Knee injuries have always plagued athletes. Unfortunately, they are particularly difficult to diagnose, in part because the source of your knee pain could be elsewhere in your body.
In particular, stiff hips and ankles can cause knee injuries to develop, says physical therapist Gray Cook. If your ankles cannot move throughout their full range of motion, your knees have to compensate for the lack of mobility. This forces the tendons and ligaments in the knee to go beyond their range of motion, causing a strain or a tear. Ankles that can comfortably dorsiflex [point foot toward shin], plantarflex [point foot toward ground], invert [point foot toward center of body], evert [point foot away from body], pronate [shift toward the arch of your foot] and supinate [shift toward the outside of your foot] will take the burden off the knee.
Athletes can integrate those movements into their training with a couple of exercises.
National Academy of Sports Medicine fitness coach Nick Ng instructs, “Stand with your legs about hip width apart and your feet pointing forward. Place your hands on your hips, and shift your weight toward the balls of your feet.” Continue shifting your weight until your heels are lifted off the ground and you are in a complete plantarflexed position. In a controlled manner, begin to shift the weight back to your heels and pull your toes off the ground and as close to your shins as possible. Slowly move back to the starting position. “Perform 10 rotations in each direction for two sets,” suggests Ng.
After working on your ankle mobility, move on to strength exercises, such as Squats and Lunges, to strengthen joints and muscles. “This balances the strength, stability and mobility of your joints to prevent injuries,” says Ng.
NBA All-Star Devin Harris and MLB slugger Mark Reynolds show how to perform lower body strength exercises to increase ankle strength, stability and mobility.
Three-Way Med Ball Lunge With Devin Harris
- Perform this in a circuit fashion with other exercises
- Perform forward, lateral and reverse lunges
- Hold the med ball at chest level
- Keep chest up and core tight
Sets/Reps: 3×3 in each direction, each leg
Mark Reynolds BOSU Dumbbell Squat
This exercise provides an extra challenge to the stabilizing muscles in the ankles, thanks to the BOSU ball.

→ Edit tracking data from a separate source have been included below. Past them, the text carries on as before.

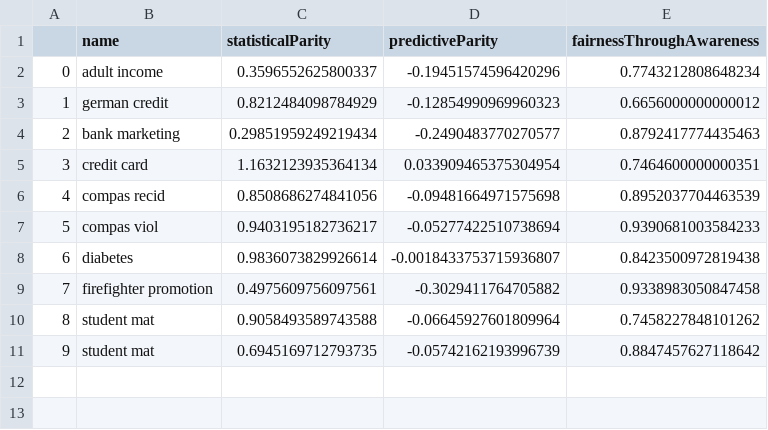
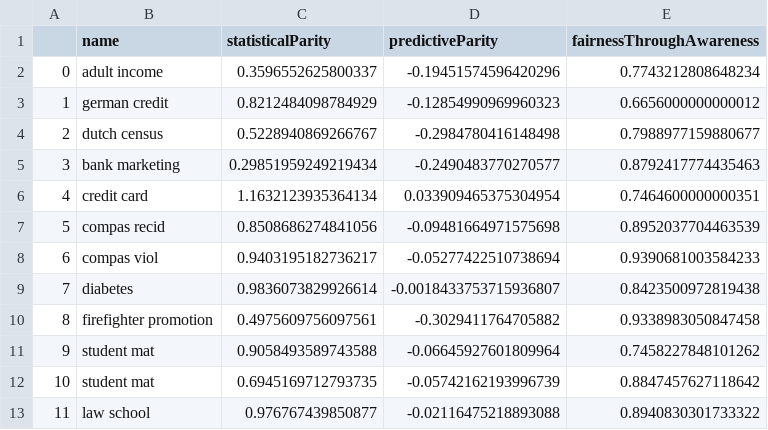
Before and after one commit to DinoDx/Thesis-repo, a CSV file: output_aif360.csv, drawn as a sheet; addresses are those after the commit; the diff names each change by its address in the sheet, - before the commit and + after, or states it on an @@ line.

```diff
--- a/output_aif360.csv
+++ b/output_aif360.csv
+row 4: 2 | dutch census | 0.5228940869266767 | -0.2984780416148498 | 0.7988977159880677
@@ column A renumbered between rows 5 and 12 @@
+row 13: 11 | law school | 0.976767439850877 | -0.02116475218893088 | 0.8940830301733322
```
Also changed, not shown: meta_dataset.csv, output_dsd.csv, 3 other files.
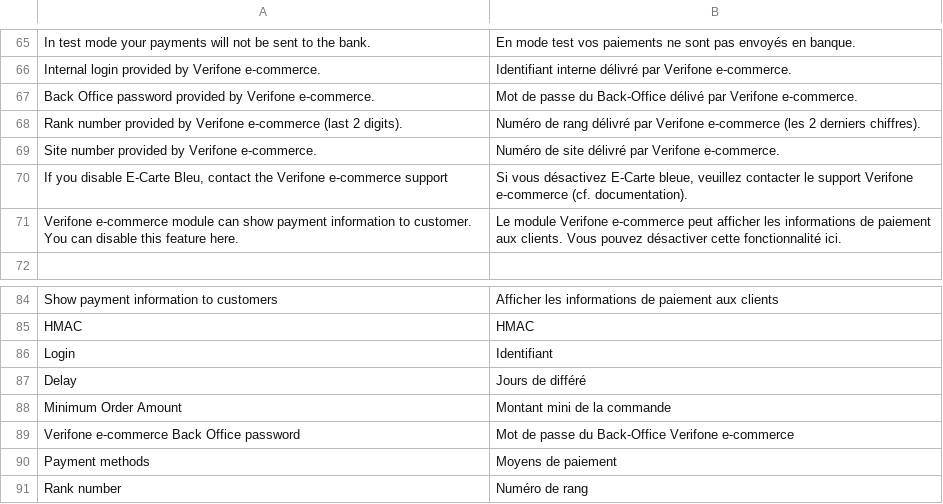
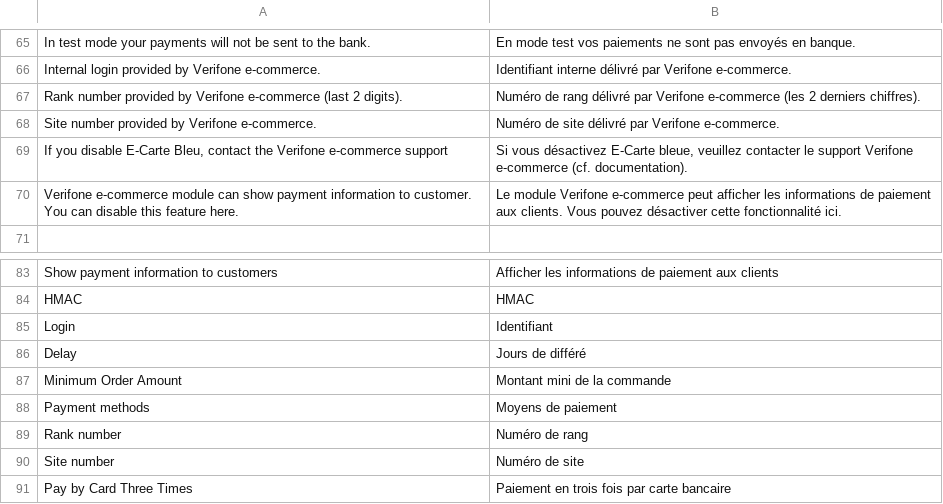
Before and after one commit to PayboxByVerifone/Magento2-legacy, a CSV file: i18n/fr_FR.csv, drawn as a sheet; only a part is shown, gaps mark what is left out; the shorter side is filled out with more unchanged rows; the diff names each change by its address in the sheet, - before the commit and + after, or states it on an @@ line.

```diff
--- a/i18n/fr_FR.csv
+++ b/i18n/fr_FR.csv
-row 67: Back Office password provided by Verifone e-commerce. | Mot de passe du Back-Office délivé par Verifone e-commerce.
-row 89: Verifone e-commerce Back Office password | Mot de passe du Back-Office Verifone e-commerce
```
Also changed, not shown: 16 other files.
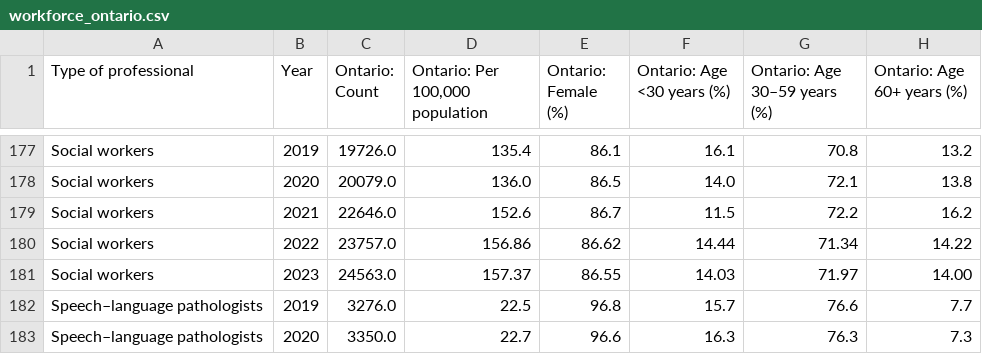
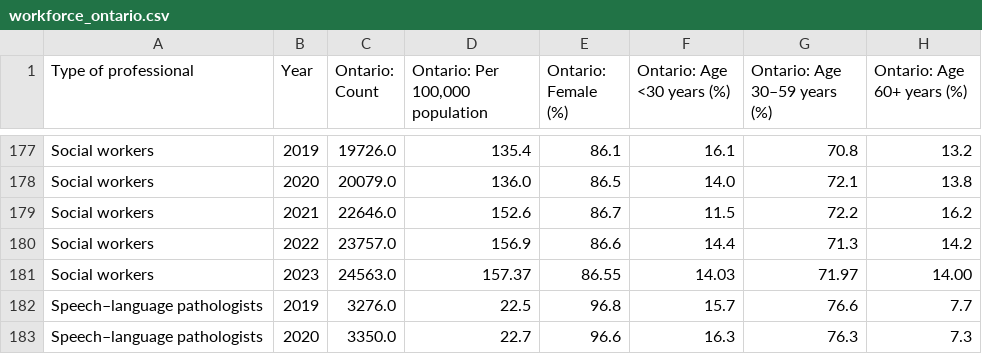
Before and after one commit to Simpcyclassy/priority-care-modeling, a CSV file: data/workforce_ontario.csv, drawn as a sheet; only a part is shown, gaps mark what is left out.

```diff
--- a/data/workforce_ontario.csv
+++ b/data/workforce_ontario.csv
@@ -179,3 +179,3 @@ Social workers,2020,20079.0,136.0,86.5,14.0,72.1,13.8
 Social workers,2021,22646.0,152.6,86.7,11.5,72.2,16.2
-Social workers,2022,23757.0,156.86,86.62,14.44,71.34,14.22
+Social workers,2022,23757.0,156.9,86.6,14.4,71.3,14.2
 Social workers,2023,24563.0,157.37,86.55,14.03,71.97,14.00
```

- Set up BOSU balls just wider than shoulder width
- Keep weight back on heels
- Use core to maintain balance
- Keep knees behind toes